« Reply #2 on: October 06, 2014, 12:34:07 PM »
The homebuyer's program is an RRSP loan essentially.  I was going to use the two $5,000 accounts plus more as I accumulate over the next 6 mths to 1 year.  I have run the numbers on the ownership vs my current renting situation and the cost difference with mortgage, taxes, utilities is not much more than I pay now, it is quite sustainable.  My numbers were also based on the assumption I'd be paying off the mortgage in 15 years. 

I'm mostly looking for whether it is sensible to pay the down payment in this fashion or should I instead scale back RRSP contributions in favor of collecting more cash.

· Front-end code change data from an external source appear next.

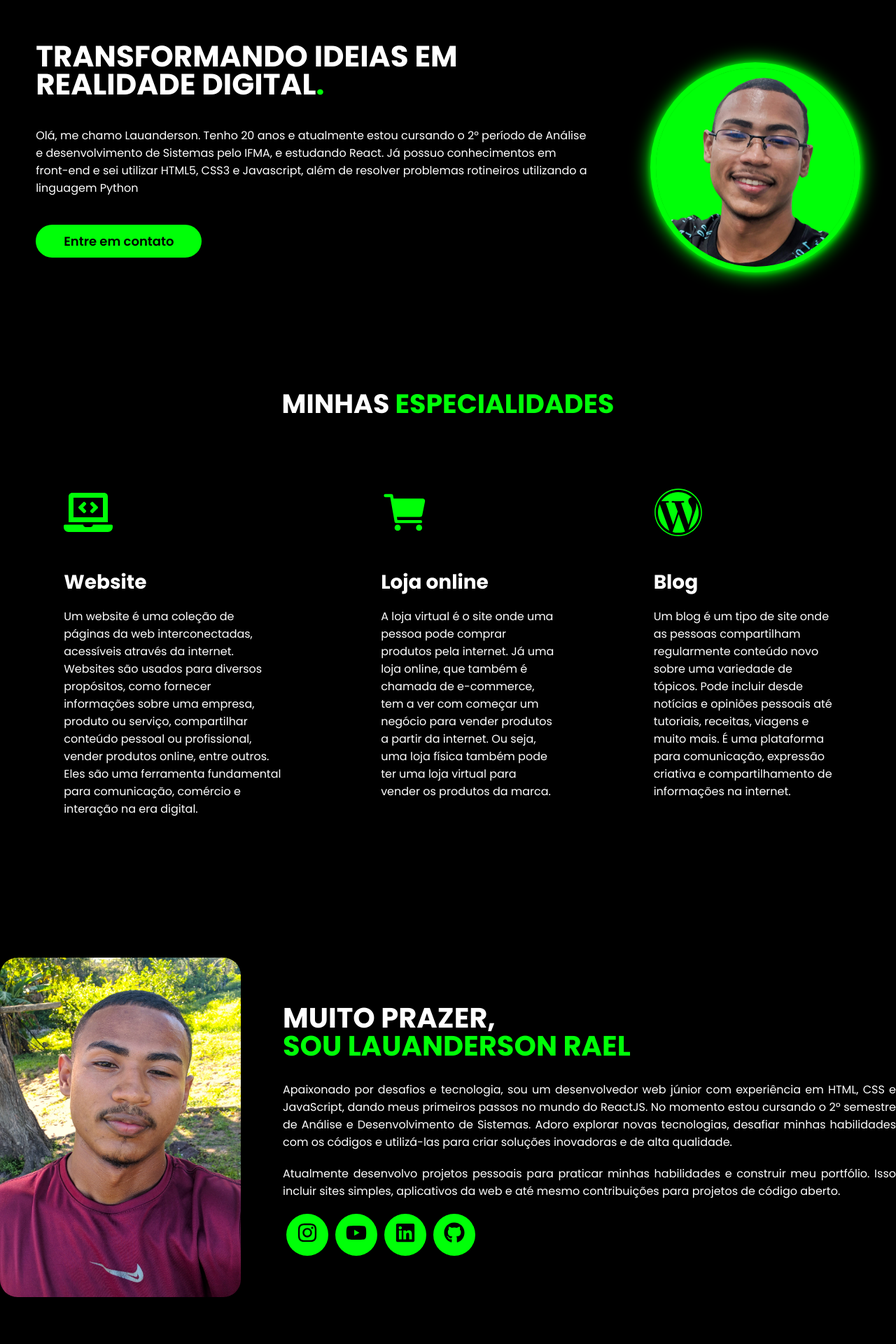
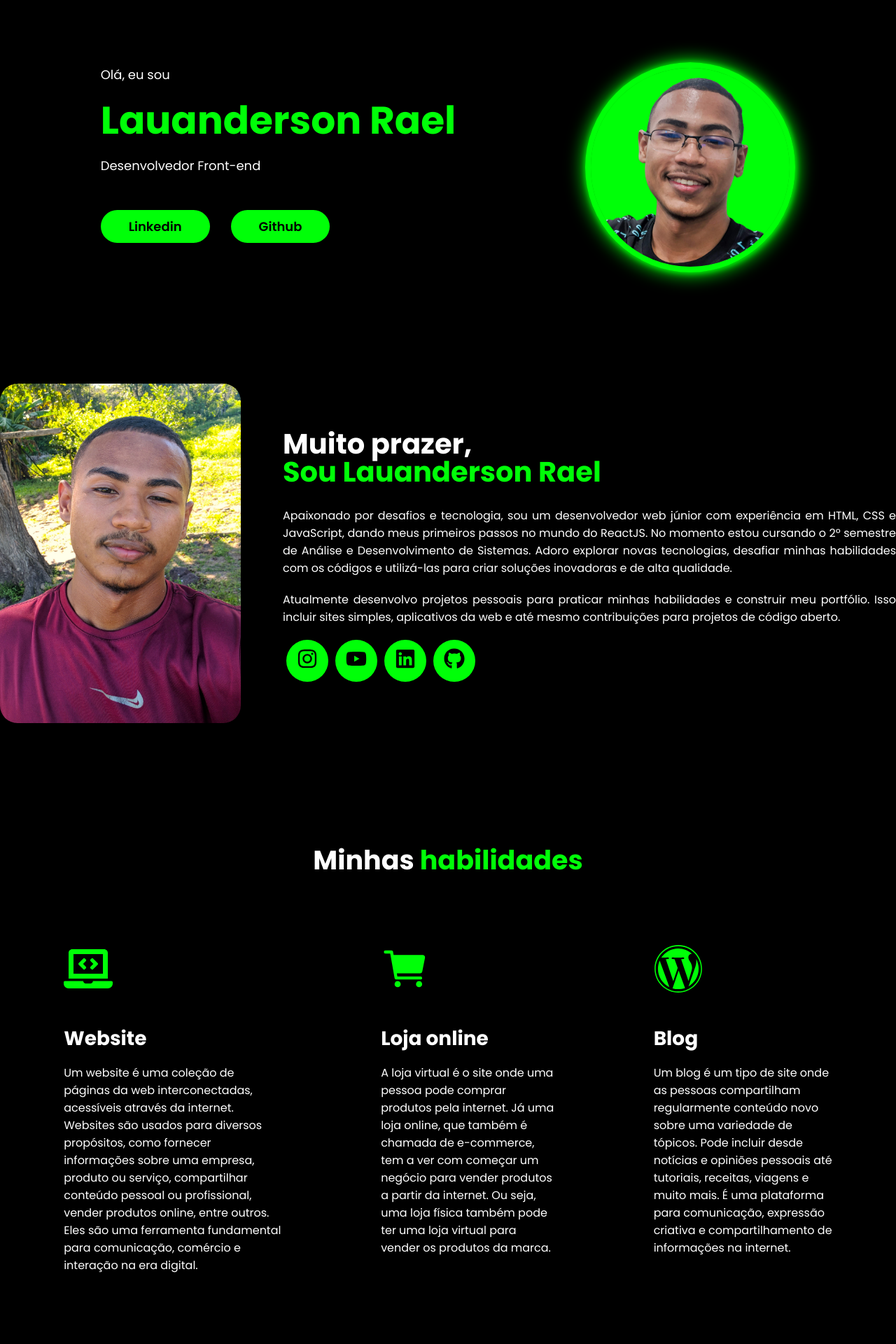
Before and after one commit to lauanderson-rael/react-portfolio-site, a React (Vite) app: page / in a window 1280 px wide. Shown: the part 200-2120 px from the top of the page at 70% size. Built offline with nearby package versions, Linux system fonts and the light colour scheme.

Commit message:
update 20-07

```diff
--- a/index.html
+++ b/index.html
@@ -4,7 +4,7 @@
     <meta charset="UTF-8" />
     <link rel="icon" type="image/svg+xml" href="/vite.svg" />
     <meta name="viewport" content="width=device-width, initial-scale=1.0" />
-    <title>Meu Portfólio</title>
+    <title>Lauanderson Rael</title>
 
   </head>
   <body>
--- a/src/components/Header/index.tsx
+++ b/src/components/Header/index.tsx
@@ -34,22 +34,22 @@
         <nav className="menu-desktop">
           <ul>
             <li>
-              <a href="#">Início</a>
+              <a href="#inicio">Início</a>
             </li>
             <li>
-              <a href=".especialidades">Especialidades</a>
+              <a href="#especialidades">Especialidades</a>
             </li>
             <li>
-              <a href="#">Sobre</a>
+              <a href="#sobre">Sobre</a>
             </li>
             <li>
-              <a href="#">Projetos</a>
+              <a href="#projetos">Projetos</a>
             </li>
           </ul>
         </nav>
 
         <div className="btn-contato">
-          <a href="#">
+          <a href="#formulario">
             <button>Contato</button>
           </a>
         </div>
@@ -71,19 +71,19 @@
             <nav>
               <ul>
                 <li>
-                  <a href="#">Início</a>
+                  <a href="#inicio">Início</a>
                 </li>
                 <li>
-                  <a href="#">Especialidades</a>
+                  <a href="#especialidades">Especialidades</a>
                 </li>
                 <li>
-                  <a href="#">Sobre</a>
+                  <a href="#sobre">Sobre</a>
                 </li>
                 <li>
-                  <a href="#">Projetos</a>
+                  <a href="#projetos">Projetos</a>
                 </li>
                 <li>
-                  <a href="#">Contato</a>
+                  <a href="#formulario">Contato</a>
                 </li>
               </ul>
             </nav>
--- a/src/components/Header/styles.ts
+++ b/src/components/Header/styles.ts
@@ -42,6 +42,13 @@
   }
 
   @media (max-width: 1010px) {
+    padding: 20px 4%;
+
+    img {
+    width: 70px;
+    height: 52px;
+  }
+
     .menu-desktop,
     .btn-contato {
       display: none;
--- a/src/components/Main/index.tsx
+++ b/src/components/Main/index.tsx
@@ -22,20 +22,27 @@
           <div className="interface">
             <div className="flex">
               <div className="txt-topo-site">
-                <h1>
-                  TRANSFORMANDO IDEIAS EM REALIDADE DIGITAL<span>.</span>
-                </h1>
-                <p>
-                  Olá, me chamo Lauanderson. Tenho 20 anos e atualmente estou
-                  cursando o 2° período de Análise e desenvolvimento de Sistemas
-                  pelo IFMA, e estudando React. Já possuo conhecimentos em
-                  front-end e sei utilizar HTML5, CSS3 e Javascript, além de
-                  resolver problemas rotineiros utilizando a linguagem Python
-                </p>
-                <div className="btn-contato">
-                  <a href="#">
-                    <button>Entre em contato</button>
-                  </a>
+
+                 <div className="informacoes">
+                    <p>Olá, eu sou</p>
+
+                    <strong>Lauanderson Rael</strong>
+
+                    <p>Desenvolvedor Front-end</p>
+                </div>
+
+                <div style={{ display: "flex", gap: "30px" }}>
+                  <div className="btn-contato">
+                    <a href="https://www.linkedin.com/in/lauanderson-rael-a68b2b16a/" target="_blank">
+                      <button>Linkedin</button>
+                    </a>
+                  </div>
+
+                  <div className="btn-contato">
+                    <a href="https://github.com/lauanderson-rael" target="blank" >
+                      <button>Github</button>
+                    </a>
+                  </div>
                 </div>
               </div>
 
@@ -46,32 +53,7 @@
           </div>
         </section>
 
-        <section className="especialidades">
-          <div className="interface">
-            <h2 className="titulo">
-              MINHAS <span>ESPECIALIDADES</span>
-            </h2>
-            <div className="flex">
-              <Item
-                icone={<FaLaptopCode />}
-                nome="Website"
-                paragrafo="Um website é uma coleção de páginas da web interconectadas, acessíveis através da internet. Websites são usados para diversos propósitos, como fornecer informações sobre uma empresa, produto ou serviço, compartilhar conteúdo pessoal ou profissional, vender produtos online, entre outros. Eles são uma ferramenta fundamental para comunicação, comércio e interação na era digital."
-              />
-              <Item
-                icone={<IoCart />}
-                nome="Loja online"
-                paragrafo="A loja virtual é o site onde uma pessoa pode comprar produtos pela internet. Já uma loja online, que também é chamada de e-commerce, tem a ver com começar um negócio para vender produtos a partir da internet. Ou seja, uma loja física também pode ter uma loja virtual para vender os produtos da marca."
-              />
-              <Item
-                icone={<FaWordpress />}
-                nome="Blog"
-                paragrafo="Um blog é um tipo de site onde as pessoas compartilham regularmente conteúdo novo sobre uma variedade de tópicos. Pode incluir desde notícias e opiniões pessoais até tutoriais, receitas, viagens e muito mais. É uma plataforma para comunicação, expressão criativa e compartilhamento de informações na internet."
-              />
-            </div>
-          </div>
-        </section>
-
-        <section className="sobre">
+        <section className="sobre" id="sobre">
           <div className="interface">
             <div className="flex">
               <div className="img-sobre">
@@ -80,7 +62,7 @@
 
               <div className="txt-sobre">
                 <h2>
-                  MUITO PRAZER, <span>SOU LAUANDERSON RAEL</span>
+                  Muito prazer, <span>Sou Lauanderson Rael</span>
                 </h2>
                 <p>
                   Apaixonado por desafios e tecnologia, sou um desenvolvedor web
@@ -124,10 +106,37 @@
           </div>
         </section>
 
-        <section className="portfolio">
+        <section className="especialidades" id="especialidades">
           <div className="interface">
             <h2 className="titulo">
-              MEU <span>PORTFÓLIO.</span>
+              Minhas <span>habilidades</span>
+            </h2>
+            <div className="flex">
+              <Item
+                icone={<FaLaptopCode />}
+                nome="Website"
+                paragrafo="Um website é uma coleção de páginas da web interconectadas, acessíveis através da internet. Websites são usados para diversos propósitos, como fornecer informações sobre uma empresa, produto ou serviço, compartilhar conteúdo pessoal ou profissional, vender produtos online, entre outros. Eles são uma ferramenta fundamental para comunicação, comércio e interação na era digital."
+              />
+              <Item
+                icone={<IoCart />}
+                nome="Loja online"
+                paragrafo="A loja virtual é o site onde uma pessoa pode comprar produtos pela internet. Já uma loja online, que também é chamada de e-commerce, tem a ver com começar um negócio para vender produtos a partir da internet. Ou seja, uma loja física também pode ter uma loja virtual para vender os produtos da marca."
+              />
+              <Item
+                icone={<FaWordpress />}
+                nome="Blog"
+                paragrafo="Um blog é um tipo de site onde as pessoas compartilham regularmente conteúdo novo sobre uma variedade de tópicos. Pode incluir desde notícias e opiniões pessoais até tutoriais, receitas, viagens e muito mais. É uma plataforma para comunicação, expressão criativa e compartilhamento de informações na internet."
+              />
+            </div>
+          </div>
+        </section>
+
+
+
+        <section className="portfolio" id="projetos">
+          <div className="interface">
+            <h2 className="titulo">
+              Meus <span>Projetos.</span>
             </h2>
             <div className="flex">
               <Projeto nome="Projeto 1" />
@@ -137,6 +146,7 @@
           </div>
         </section>
 
+        <span id="formulario"></span>
         <SessaoFormulario>
           <div>
             <h2 className="titulo">
--- a/src/components/Main/styles.ts
+++ b/src/components/Main/styles.ts
@@ -6,25 +6,28 @@
   section.topo-do-site {
     padding: 100px 4%;
 
-    .txt-topo-site h1 {
-      color: #fff;
-      font-size: 42px;
-      line-height: 40px;
-      span {
-        color: #00ff08;
-      }
+    .flex {
+      justify-content: space-around;
+      align-items: center;
     }
 
-    .flex {
-      justify-content: center;
-      align-items: center;
-      gap: 90px;
+    .txt-topo-site strong {
+      font-size: 55px;
+      color: #00ff08;
     }
 
+    .informacoes{
+      background-color: none;
+      padding: 0;
+      margin-bottom: 50px;
+    }
     .txt-topo-site p {
       color: #fff;
-      margin: 40px 0;
+      font-size: large;
+      margin: 10px 0;
+      padding: 0;
     }
+
 
     .img-topo-site img {
       width: 300px;
@@ -40,9 +43,17 @@
     }
     //responsivo
     @media (max-width: 1020px) {
-      padding: 20px 8%;
-      .txt-topo-site h1 {
+      height: 100dvh;
+      padding: 10px 8%;
+      .txt-topo-site strong {
         font-size: 32px;
+      }
+      .txt-topo-site p{
+        font-size: medium;
+        margin: 0;
+      }
+      .informacoes{
+        margin-top: 30px;
       }
       .flex {
         flex-direction: column-reverse;
@@ -70,6 +81,7 @@
 
   // ESPECIALIDADES - TELA 2
   .especialidades {
+
     padding: 80px 4%;
 
     h2 span {
@@ -302,6 +314,7 @@
     height: 74px;
   }
 
+
   .flex {
     justify-content: space-between;
   }
```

« Last Edit: October 06, 2014, 12:37:43 PM by Wiggle »